Photo by Joanna Kosinska on Unsplash
2 min Read
July 14, 2020

Messaging: Telling your story versus making a case

What does your nonprofit do? 

Why should I support you?

These are two simple questions that clear messaging—specifically, key messages and persuasive messages—can help nonprofits answer in a more consistent and unified way.

Key messages help your staff and board members tell your organization’s story. Persuasive messages help you reach specific audiences and inspire them to take specific actions (such as donating or signing up).

Key messages tell the overarching story

Key messages are an internal resource that contain the high-level points about a nonprofit, organized in a simple narrative. It should be easy for all staff and board members to use and adapt the key messages for any writing or talking they do about the organization. They should be used as the basis for writing and speaking in most external contexts.

Having the important parts of your nonprofit’s story in one place helps maintain consistency and cohesion across every communications touchpoint. Key messages also build internal clarity, helping staff see their work in context of a larger whole. When asked, What does your nonprofit do? You can be sure that everyone who uses the key messages will answer with (roughly) the same story.

With key messages, nonprofits save time and energy when creating organizational materials (i.e. avoiding the daunting blank page), on-boarding new hires, and unifying staff and board. Plus, audiences gain a clearer picture of what the organization does and why.

As part of their 2019 rebrand, we developed key messages for Shriver Center on Poverty Law. You can read more about that work here.

Persuasive messages move specific audiences to act 

Persuasive messages often complement and build on key messages. They’re a single, internal resource with language crafted to inspire specific audiences to do a specific thing. Strategic audience segmentation and research inform the language and structure of persuasive messages. Creating audience personas factor into the process as well.

Unlike key messages, which should be made available to all staff and used in all contexts, persuasive messages are typically used by just one or two departments that have specific audiences and a clear goal. They can also be tied to a campaign (e.g. a capital campaign or recruitment campaign).

For instance, a development team’s main priority is to fundraise by attracting and retaining donors.They may use persuasive messages to craft direct mail appeals for major donors or write fundraising emails for new subscribers, hoping to convert them into first-time donors.

When departmental staff have persuasive messages and audience personas to work with, they should be able to make a more strategic and compelling case in response to questions like Why should I support you? or Why should I participate? no matter who’s asking.

Big Duck developed audience personas and persuasive messages with New York School of Interior Design for their ongoing student recruitment efforts.

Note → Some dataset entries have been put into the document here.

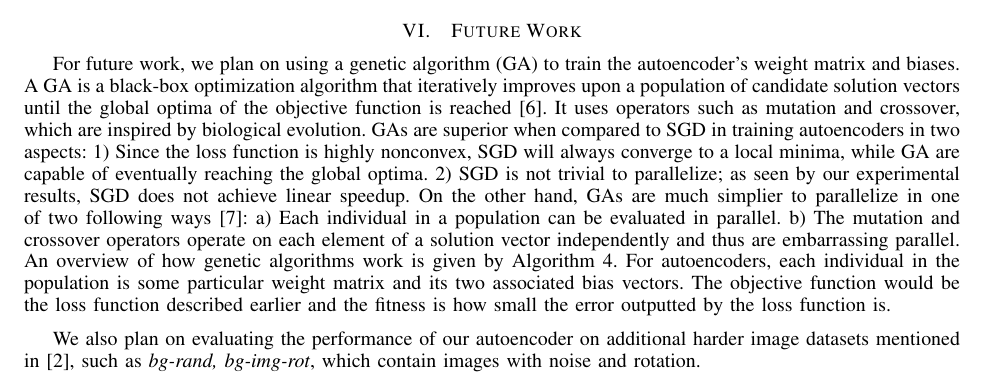
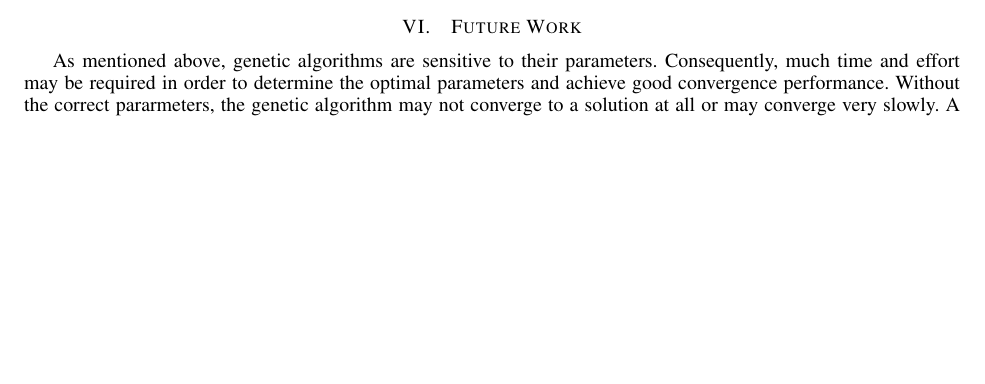
Before and after one commit to jasonzliang/autoencoder, a LaTeX paper (final_report/autoencoder.tex, which reads final_report/future.tex): part of page 14 of 15, cut so that both start at the same text, the shorter picture padded with empty space. Compiled offline with pdfLaTeX.

Commit message:
Not done

```diff
--- a/final_report/future.tex
+++ b/final_report/future.tex
@@ -1,4 +1,3 @@
-For future work, we plan on using a genetic algorithm (GA) to train the autoencoder's weight matrix and biases. A GA is a black-box optimization algorithm that iteratively improves upon a population of candidate solution vectors until the global optima of the objective function is reached \cite{srinivas1994genetic}. It uses operators such as mutation and crossover, which are inspired by biological evolution. GAs are superior when compared to SGD in training autoencoders in two aspects: 1) Since the loss function is highly nonconvex, SGD will always converge to a local minima, while GA are capable of eventually reaching the global optima. 2) SGD is not trivial to parallelize; as seen by our experimental results, SGD does not achieve linear speedup. On the other hand, GAs are much simplier to parallelize in one of two following ways \cite{cantu1998survey}: a) Each individual in a population can be evaluated in parallel. b) The mutation and crossover operators operate on each element of a solution vector independently and thus are embarrassing parallel. An overview of how genetic algorithms work is given by Algorithm \ref{alg:genetic}. For autoencoders, each individual in the population is some particular weight matrix and its two associated bias vectors. The objective function would be the loss function described earlier and the fitness is how small the error outputted by the loss function is.
+As mentioned above, genetic algorithms are sensitive to their parameters. Consequently, much time and effort may be required in order to determine the optimal parameters and achieve good convergence performance. Without the correct pararmeters, the genetic algorithm may not converge to a solution at all or may converge very slowly. A technique known as metaoptimization could be used to automatically determine the correct parameters for performing the optimization. Grefenstette discusses this metaoptimization over six possible parameters for the genetic algorithm \cite{metaoptimization}. Finding the best possible parameters may result in better convergence for our genetic algorithms in both rate of error decrease and minimum error achieved.
 
-
-We also plan on evaluating the performance of our autoencoder on additional harder image datasets mentioned in \cite{vincent2010stacked}, such as \textit{bg-rand, bg-img-rot}, which contain images with noise and rotation.
+Our experiments and results are based on shared memory, single machine parallelism. An interesting future topic to explore is expanding the methods we considered to more cores and more machines. Expanding to more cores is a trivial extension requiring just the appropriate multicore hardware with more than 16 processor cores on a node. Expanding what we have done to a distributed setting would require more work, and rewriting much of the code.
```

Read the case study for more details.

Though key messages and persuasive messages differ, they share a common purpose: to make the practice of communicating easier and more effective for nonprofit staff.

Big Duck has helped many organizations develop comprehensive messaging platforms. If you’d like to equip your team with the tools to communicate in a more unified or persuasive way, let’s talk.